Task directions: The response should consist of the data below, copied exactly, with no pictures in it.

Records to process:

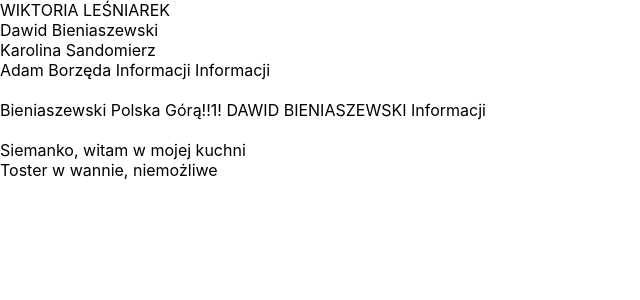
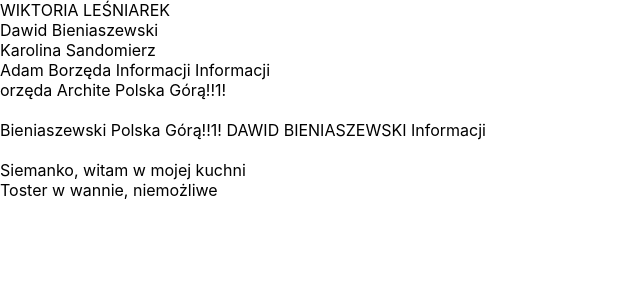
Before and after one commit to TimeRul3r/tosterwwannie, a React (Create React App) app: page / in a window 1280 px wide. Shown: the top 300 px of the page, without its empty margins (0-640 px from the left). Built offline with nearby package versions, Linux system fonts and the light colour scheme.

Commit message:
funkcja3

```diff
--- a/src/App.js
+++ b/src/App.js
@@ -35,7 +35,8 @@
       <div>Dawid Bieniaszewski</div>
       <div>Karolina Sandomierz</div>
       <div>
-        {updateAdam(imie)}
+        {updateAdam(imie)}<br/>
+        {updateName2(imie)}
       </div>
       <div id="Bieniaszewski">
         <br/>
```
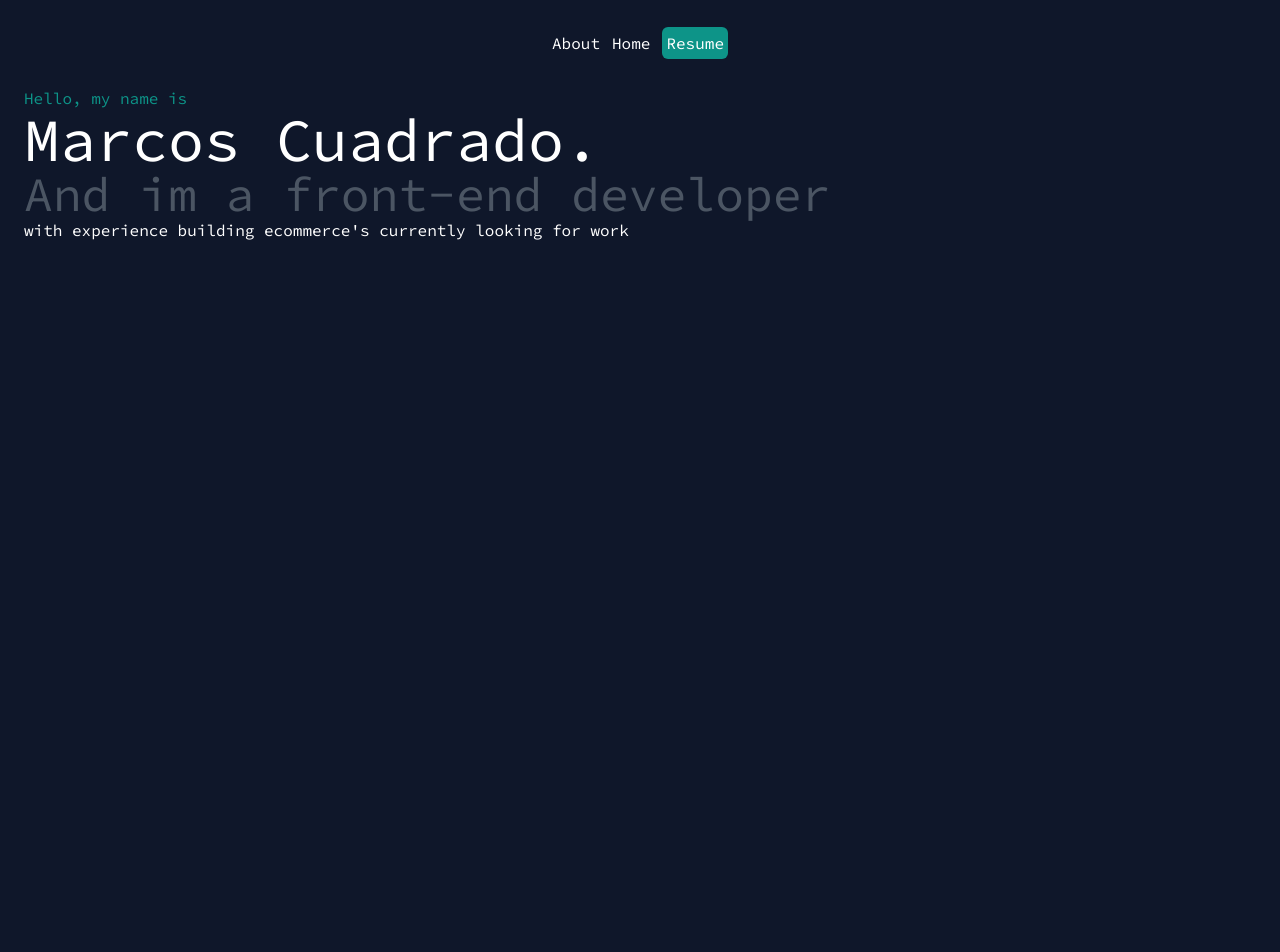
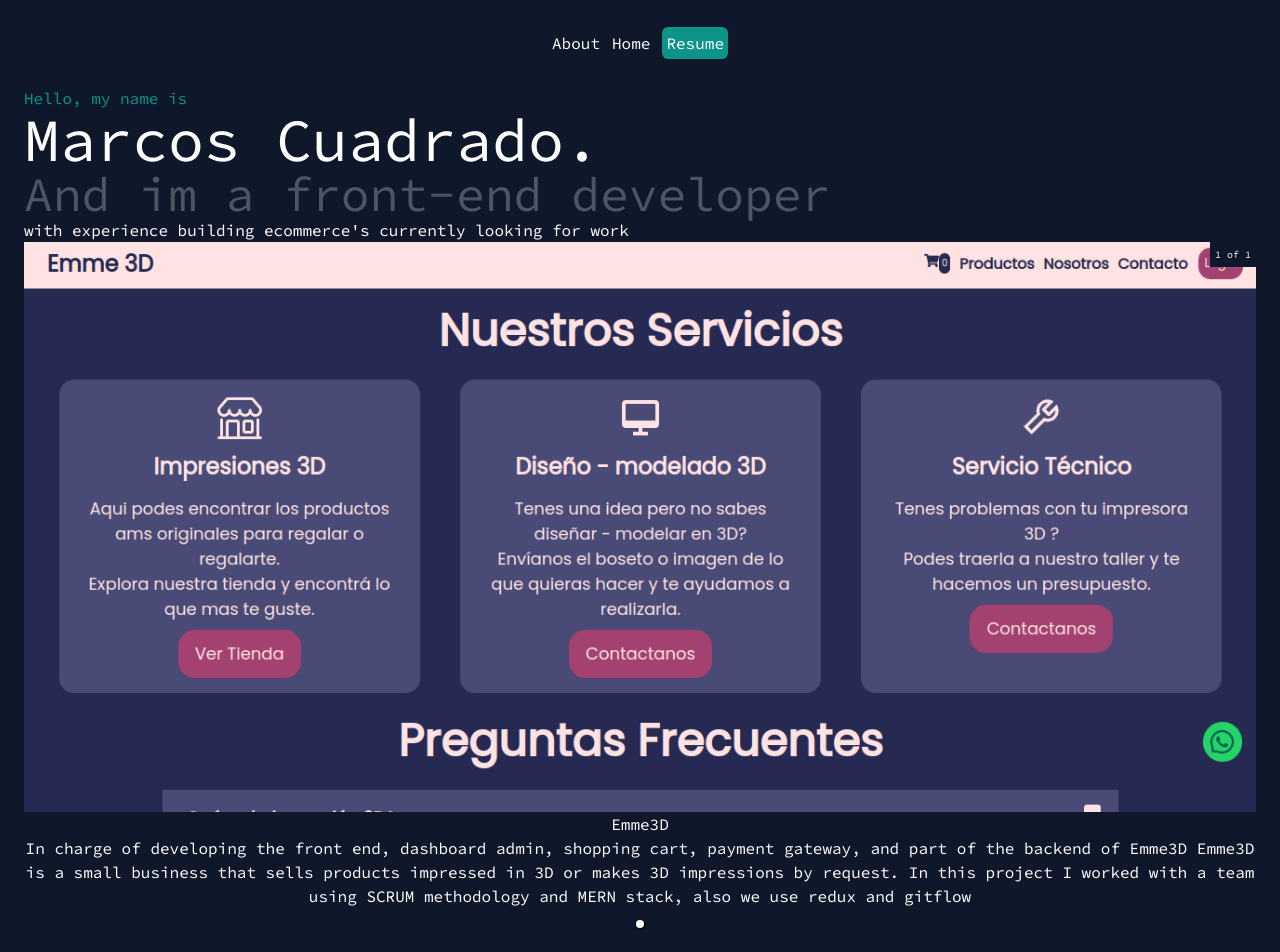
Before and after one commit to mcsmsxfm56/marcoscuadradoV2, a Next.js app: page / in a window 1280 px wide. Shown: the top 952 px of the page. Before the commit the page ends 800 px from the top, so only its background shows below. Built offline with nearby package versions, Linux system fonts and the light colour scheme.

Commit message:
carousel finished

```diff
--- a/package.json
+++ b/package.json
@@ -17,6 +17,7 @@
     "next": "13.2.1",
     "react": "18.2.0",
     "react-dom": "18.2.0",
+    "react-responsive-carousel": "^3.2.23",
     "typescript": "4.9.5"
   },
   "devDependencies": {
--- /dev/null
+++ b/public/Items.json
@@ -0,0 +1,12 @@
+{
+  "items": {
+    "responsive": [
+      {
+        "id": 1,
+        "title": "Emme3D",
+        "text": "In charge of developing the front end, dashboard admin, shopping cart, payment gateway, and part of the backend of Emme3D Emme3D is a small business that sells products impressed in 3D or makes 3D impressions by request. In this project I worked with a team using SCRUM methodology and MERN stack, also we use redux and gitflow",
+        "imageUrl": "/images/emme3d.png"
+      }
+    ]
+  }
+}
--- /dev/null
+++ b/src/carrousel/Responsive.tsx
@@ -0,0 +1,36 @@
+import { Carousel } from "react-responsive-carousel";
+import { items } from "../../public/Items.json";
+import "react-responsive-carousel/lib/styles/carousel.min.css";
+import Image from "next/image";
+
+export default function ResponsiveCarousel() {
+  const { responsive } = items;
+  return (
+    <div className="ml-6 mr-6">
+      <Carousel
+        showArrows={false}
+        showIndicators={true}
+        infiniteLoop={true}
+        dynamicHeight={false}
+        className="carousel"
+      >
+        {responsive.map((item) => (
+          <div key={item.id}>
+            <div>
+              <Image
+                src={item.imageUrl}
+                height={527} // Desired size with correct aspect ratio
+                width={1268} // Desired size with correct aspect ratio
+                alt="Slider"
+              />
+            </div>
+            <div>
+              <h2>{item.title}</h2>
+              <p className="mb-9">{item.text}</p>
+            </div>
+          </div>
+        ))}
+      </Carousel>
+    </div>
+  );
+}
--- a/src/pages/index.tsx
+++ b/src/pages/index.tsx
@@ -1,6 +1,7 @@
 import Image from "next/image";
 import { Inter } from "next/font/google";
 import styles from "@/styles/Home.module.css";
+import ResponsiveCarousel from "../carrousel/Responsive";
 
 export default function Home() {
   return (
@@ -13,6 +14,7 @@ export default function Home() {
       <p className="ml-6">
         with experience building ecommerce's currently looking for work
       </p>
+      <ResponsiveCarousel />
     </div>
   );
 }
```
Also changed, not shown: public/images/emme3d.png (renamed from public/Emme3D.png), 1 other file (tests, documents, lock files or other folders).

Output for this exercise:
Before and after one commit to TimeRul3r/tosterwwannie, a React (Create React App) app: page / in a window 1280 px wide. Shown: the top 300 px of the page, without its empty margins (0-640 px from the left). Built offline with nearby package versions, Linux system fonts and the light colour scheme.

Commit message:
funkcja3

```diff
--- a/src/App.js
+++ b/src/App.js
@@ -35,7 +35,8 @@
       <div>Dawid Bieniaszewski</div>
       <div>Karolina Sandomierz</div>
       <div>
-        {updateAdam(imie)}
+        {updateAdam(imie)}<br/>
+        {updateName2(imie)}
       </div>
       <div id="Bieniaszewski">
         <br/>
```
Before and after one commit to mcsmsxfm56/marcoscuadradoV2, a Next.js app: page / in a window 1280 px wide. Shown: the top 952 px of the page. Before the commit the page ends 800 px from the top, so only its background shows below. Built offline with nearby package versions, Linux system fonts and the light colour scheme.

Commit message:
carousel finished

```diff
--- a/package.json
+++ b/package.json
@@ -17,6 +17,7 @@
     "next": "13.2.1",
     "react": "18.2.0",
     "react-dom": "18.2.0",
+    "react-responsive-carousel": "^3.2.23",
     "typescript": "4.9.5"
   },
   "devDependencies": {
--- /dev/null
+++ b/public/Items.json
@@ -0,0 +1,12 @@
+{
+  "items": {
+    "responsive": [
+      {
+        "id": 1,
+        "title": "Emme3D",
+        "text": "In charge of developing the front end, dashboard admin, shopping cart, payment gateway, and part of the backend of Emme3D Emme3D is a small business that sells products impressed in 3D or makes 3D impressions by request. In this project I worked with a team using SCRUM methodology and MERN stack, also we use redux and gitflow",
+        "imageUrl": "/images/emme3d.png"
+      }
+    ]
+  }
+}
--- /dev/null
+++ b/src/carrousel/Responsive.tsx
@@ -0,0 +1,36 @@
+import { Carousel } from "react-responsive-carousel";
+import { items } from "../../public/Items.json";
+import "react-responsive-carousel/lib/styles/carousel.min.css";
+import Image from "next/image";
+
+export default function ResponsiveCarousel() {
+  const { responsive } = items;
+  return (
+    <div className="ml-6 mr-6">
+      <Carousel
+        showArrows={false}
+        showIndicators={true}
+        infiniteLoop={true}
+        dynamicHeight={false}
+        className="carousel"
+      >
+        {responsive.map((item) => (
+          <div key={item.id}>
+            <div>
+              <Image
+                src={item.imageUrl}
+                height={527} // Desired size with correct aspect ratio
+                width={1268} // Desired size with correct aspect ratio
+                alt="Slider"
+              />
+            </div>
+            <div>
+              <h2>{item.title}</h2>
+              <p className="mb-9">{item.text}</p>
+            </div>
+          </div>
+        ))}
+      </Carousel>
+    </div>
+  );
+}
--- a/src/pages/index.tsx
+++ b/src/pages/index.tsx
@@ -1,6 +1,7 @@
 import Image from "next/image";
 import { Inter } from "next/font/google";
 import styles from "@/styles/Home.module.css";
+import ResponsiveCarousel from "../carrousel/Responsive";
 
 export default function Home() {
   return (
@@ -13,6 +14,7 @@ export default function Home() {
       <p className="ml-6">
         with experience building ecommerce's currently looking for work
       </p>
+      <ResponsiveCarousel />
     </div>
   );
 }
```
Also changed, not shown: public/images/emme3d.png (renamed from public/Emme3D.png), 1 other file (tests, documents, lock files or other folders).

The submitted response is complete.